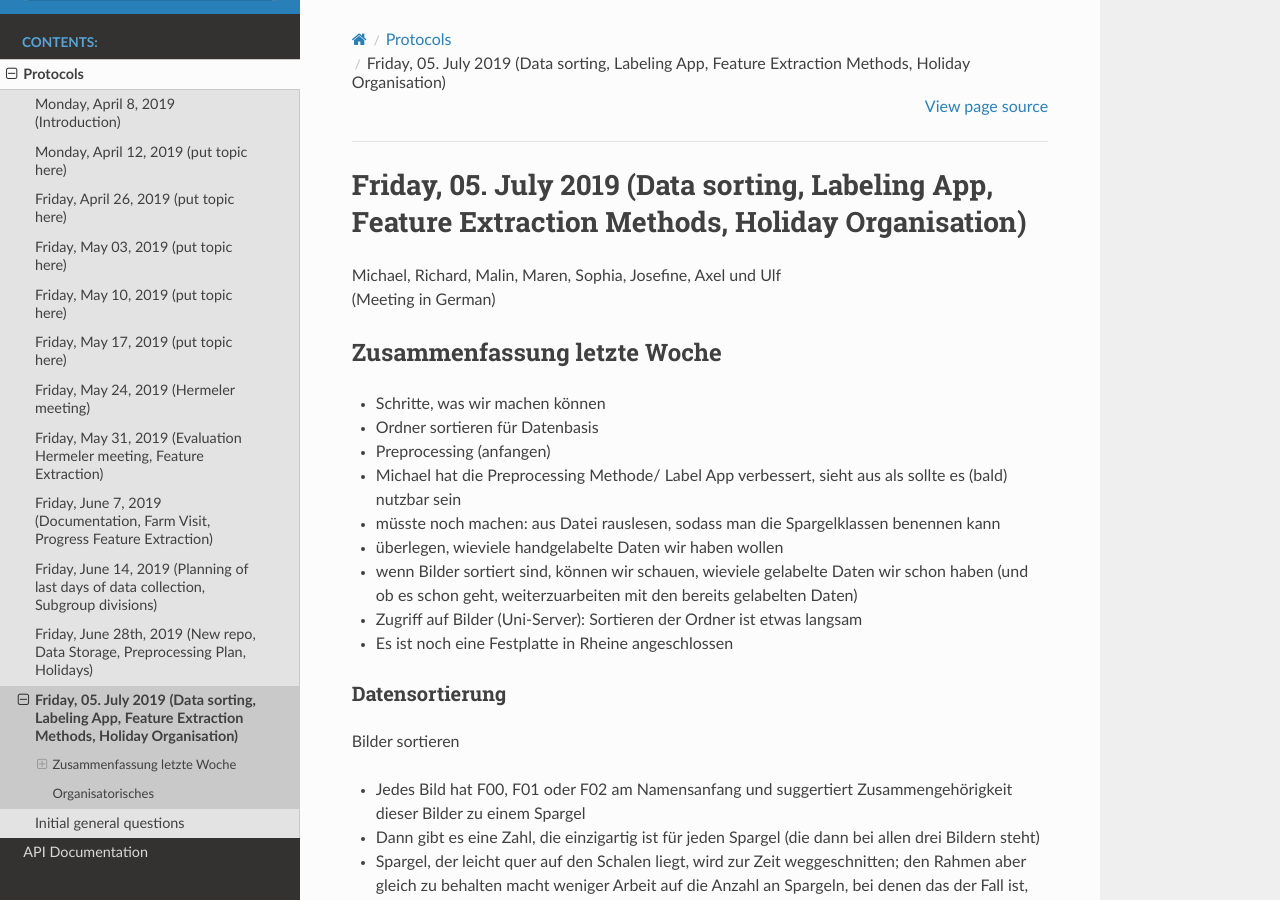
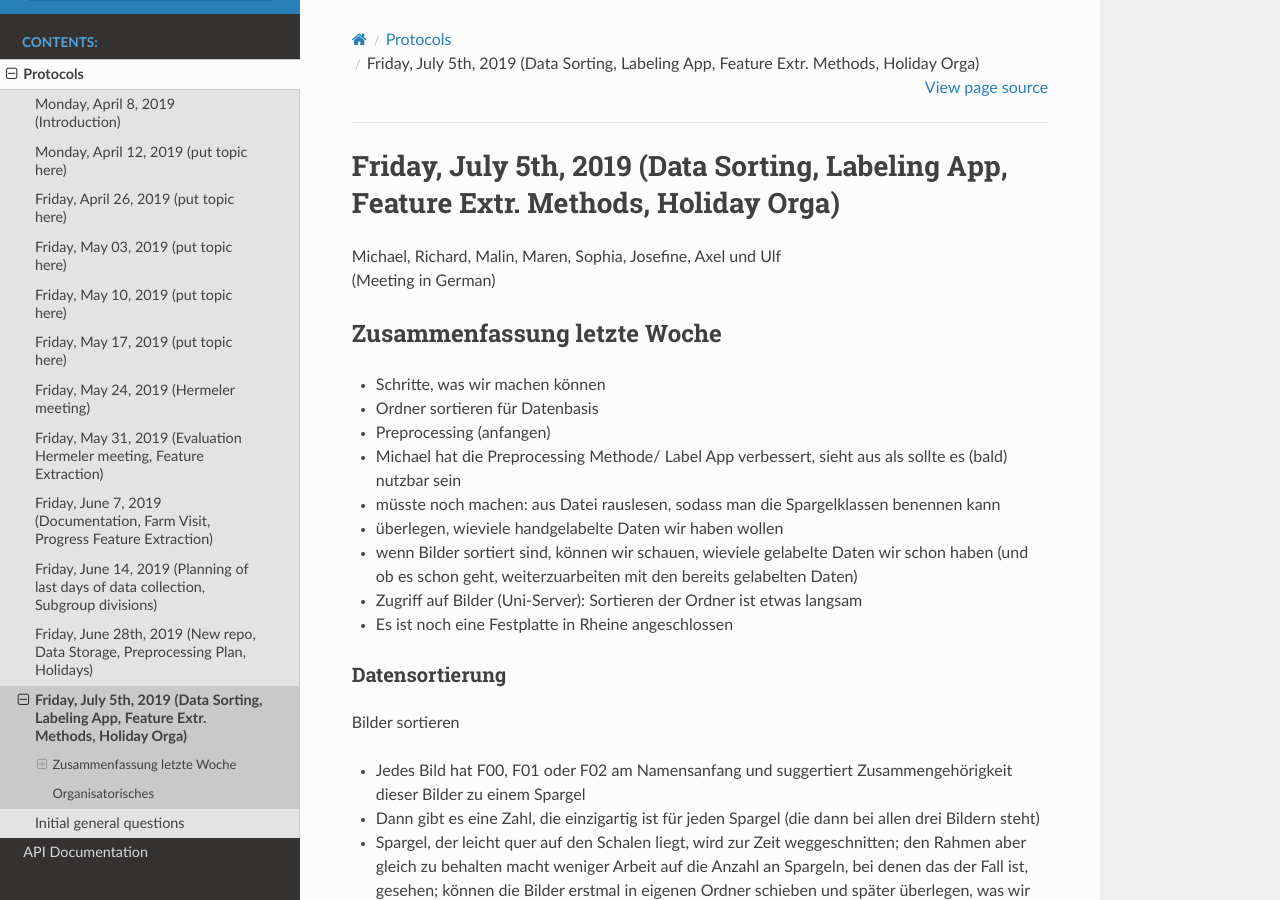
Before and after one commit to CogSciUOS/asparagus, a Sphinx documentation site: the page built from docs/protocols/protocol_19_07_05.md, in a window 1280 px wide and 900 px high. Built offline with Sphinx 7.4.7 and the Read the Docs theme 2.0.0, drawn with Linux system fonts in a browser that asks for light colours; the version number could not be read and is left out.

Commit message:
updated title

```diff
--- a/docs/protocols/protocol_19_07_05.md
+++ b/docs/protocols/protocol_19_07_05.md
@@ -1,4 +1,4 @@
-# Friday, 05. July 2019 (Data sorting, Labeling App, Feature Extraction Methods, Holiday Organisation)
+# Friday, July 5th, 2019 (Data Sorting, Labeling App, Feature Extr. Methods, Holiday Orga)
 
 Michael, Richard, Malin, Maren, Sophia, Josefine, Axel und Ulf
 (Meeting in German)
```
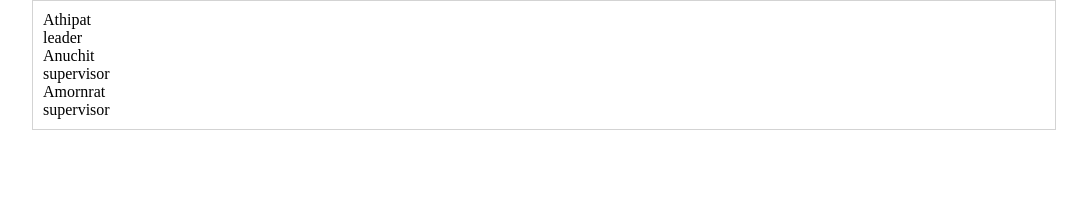
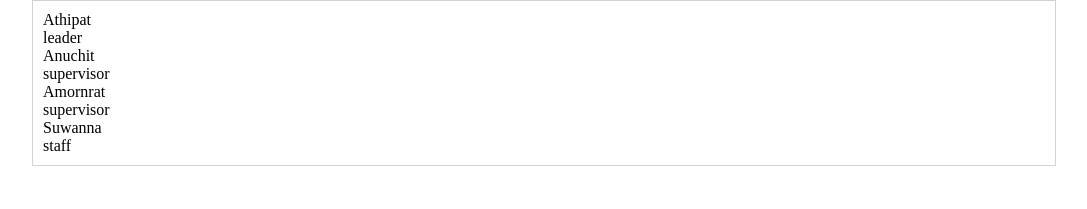
Before and after one commit to athipaty/TOTOIT, a React (Create React App) app: page / in a window 1280 px wide. Shown: the top 209 px of the page, without its empty margins (96-1183 px from the left). Built offline with nearby package versions, Linux system fonts and the light colour scheme; the HTML template or start-up script is replaced by a standard one.

Commit message:
add staff suwanna

```diff
--- a/src/Home.js
+++ b/src/Home.js
@@ -5,6 +5,7 @@ const Home = () => {
     { name: "Athipat", position: "leader" },
     { name: "Anuchit", position: "supervisor" },
     { name: "Amornrat", position: "supervisor" },
+    { name: "Suwanna", position: "staff" },
   ]);
 
   return (
```
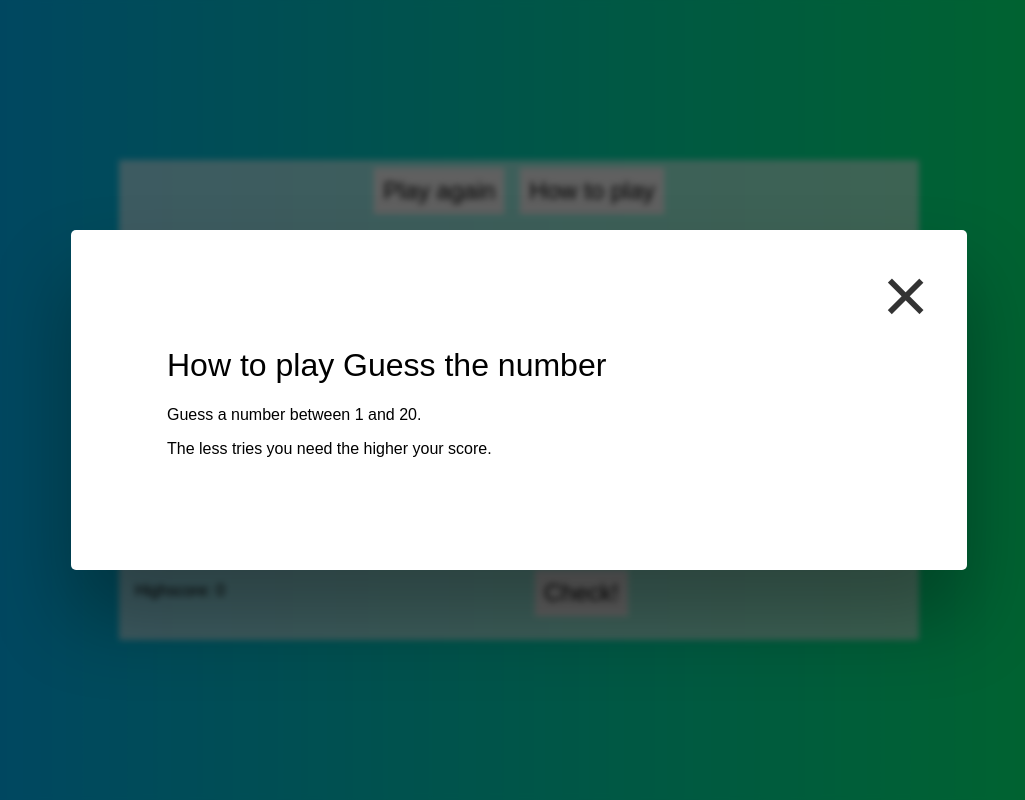
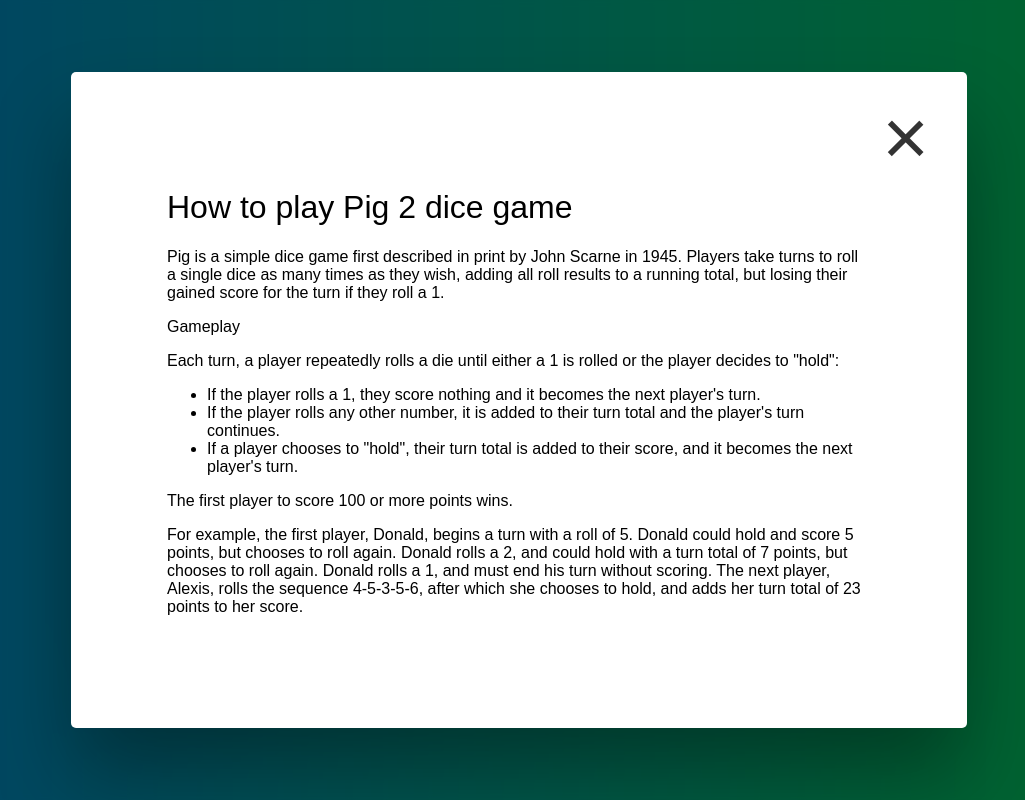
Before and after one commit to serbanescu-mihai/pig-1-dice-game, a plain HTML site: page index.html in a window 1280 px wide. Both pictures are taken after a click on the button "How to play". Shown: the whole page, without its empty margins (121-1146 px from the left). Drawn offline with Linux system fonts and the light colour scheme.

Commit message:
description

```diff
--- a/index.html
+++ b/index.html
@@ -15,9 +15,44 @@
       </section>
       <div class="modal hidden">
         <button class="close-modal">&times;</button>
-        <h1>How to play Guess the number</h1>
-        <p>Guess a number between 1 and 20.</p>
-        <p>The less tries you need the higher your score.</p>
+        <h1>How to play Pig 2 dice game</h1>
+        <p>
+          Pig is a simple dice game first described in print by John Scarne in
+          1945. Players take turns to roll a single dice as many times as they
+          wish, adding all roll results to a running total, but losing their
+          gained score for the turn if they roll a 1.
+        </p>
+        <p>Gameplay</p>
+        <div>
+          <p>
+            Each turn, a player repeatedly rolls a die until either a 1 is
+            rolled or the player decides to "hold":
+          </p>
+          <ul>
+            <li>
+              If the player rolls a 1, they score nothing and it becomes the
+              next player's turn.
+            </li>
+            <li>
+              If the player rolls any other number, it is added to their turn
+              total and the player's turn continues.
+            </li>
+            <li>
+              If a player chooses to "hold", their turn total is added to their
+              score, and it becomes the next player's turn.
+            </li>
+          </ul>
+          <p>The first player to score 100 or more points wins.</p>
+          <p>
+            For example, the first player, Donald, begins a turn with a roll of
+            5. Donald could hold and score 5 points, but chooses to roll again.
+            Donald rolls a 2, and could hold with a turn total of 7 points, but
+            chooses to roll again. Donald rolls a 1, and must end his turn
+            without scoring. The next player, Alexis, rolls the sequence
+            4-5-3-5-6, after which she chooses to hold, and adds her turn total
+            of 23 points to her score.
+          </p>
+        </div>
       </div>
       <div class="overlay hidden"></div>
 
--- a/styles.css
+++ b/styles.css
@@ -22,6 +22,7 @@ body {
   width: 80%;
   max-width: 50rem;
   /* height: 80vh; */
+  box-shadow: 0 3rem 5rem rgba(0, 0, 0, 0.3);
 }
 .game-name {
   text-align: center;
```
------------------------
**Assignment:**
The listing above should be repeated word for word, pictures removed.

**Result of the exercise:**
Before and after one commit to CogSciUOS/asparagus, a Sphinx documentation site: the page built from docs/protocols/protocol_19_07_05.md, in a window 1280 px wide and 900 px high. Built offline with Sphinx 7.4.7 and the Read the Docs theme 2.0.0, drawn with Linux system fonts in a browser that asks for light colours; the version number could not be read and is left out.

Commit message:
updated title

```diff
--- a/docs/protocols/protocol_19_07_05.md
+++ b/docs/protocols/protocol_19_07_05.md
@@ -1,4 +1,4 @@
-# Friday, 05. July 2019 (Data sorting, Labeling App, Feature Extraction Methods, Holiday Organisation)
+# Friday, July 5th, 2019 (Data Sorting, Labeling App, Feature Extr. Methods, Holiday Orga)
 
 Michael, Richard, Malin, Maren, Sophia, Josefine, Axel und Ulf
 (Meeting in German)
```
Before and after one commit to athipaty/TOTOIT, a React (Create React App) app: page / in a window 1280 px wide. Shown: the top 209 px of the page, without its empty margins (96-1183 px from the left). Built offline with nearby package versions, Linux system fonts and the light colour scheme; the HTML template or start-up script is replaced by a standard one.

Commit message:
add staff suwanna

```diff
--- a/src/Home.js
+++ b/src/Home.js
@@ -5,6 +5,7 @@ const Home = () => {
     { name: "Athipat", position: "leader" },
     { name: "Anuchit", position: "supervisor" },
     { name: "Amornrat", position: "supervisor" },
+    { name: "Suwanna", position: "staff" },
   ]);
 
   return (
```
Before and after one commit to serbanescu-mihai/pig-1-dice-game, a plain HTML site: page index.html in a window 1280 px wide. Both pictures are taken after a click on the button "How to play". Shown: the whole page, without its empty margins (121-1146 px from the left). Drawn offline with Linux system fonts and the light colour scheme.

Commit message:
description

```diff
--- a/index.html
+++ b/index.html
@@ -15,9 +15,44 @@
       </section>
       <div class="modal hidden">
         <button class="close-modal">&times;</button>
-        <h1>How to play Guess the number</h1>
-        <p>Guess a number between 1 and 20.</p>
-        <p>The less tries you need the higher your score.</p>
+        <h1>How to play Pig 2 dice game</h1>
+        <p>
+          Pig is a simple dice game first described in print by John Scarne in
+          1945. Players take turns to roll a single dice as many times as they
+          wish, adding all roll results to a running total, but losing their
+          gained score for the turn if they roll a 1.
+        </p>
+        <p>Gameplay</p>
+        <div>
+          <p>
+            Each turn, a player repeatedly rolls a die until either a 1 is
+            rolled or the player decides to "hold":
+          </p>
+          <ul>
+            <li>
+              If the player rolls a 1, they score nothing and it becomes the
+              next player's turn.
+            </li>
+            <li>
+              If the player rolls any other number, it is added to their turn
+              total and the player's turn continues.
+            </li>
+            <li>
+              If a player chooses to "hold", their turn total is added to their
+              score, and it becomes the next player's turn.
+            </li>
+          </ul>
+          <p>The first player to score 100 or more points wins.</p>
+          <p>
+            For example, the first player, Donald, begins a turn with a roll of
+            5. Donald could hold and score 5 points, but chooses to roll again.
+            Donald rolls a 2, and could hold with a turn total of 7 points, but
+            chooses to roll again. Donald rolls a 1, and must end his turn
+            without scoring. The next player, Alexis, rolls the sequence
+            4-5-3-5-6, after which she chooses to hold, and adds her turn total
+            of 23 points to her score.
+          </p>
+        </div>
       </div>
       <div class="overlay hidden"></div>
 
--- a/styles.css
+++ b/styles.css
@@ -22,6 +22,7 @@ body {
   width: 80%;
   max-width: 50rem;
   /* height: 80vh; */
+  box-shadow: 0 3rem 5rem rgba(0, 0, 0, 0.3);
 }
 .game-name {
   text-align: center;
```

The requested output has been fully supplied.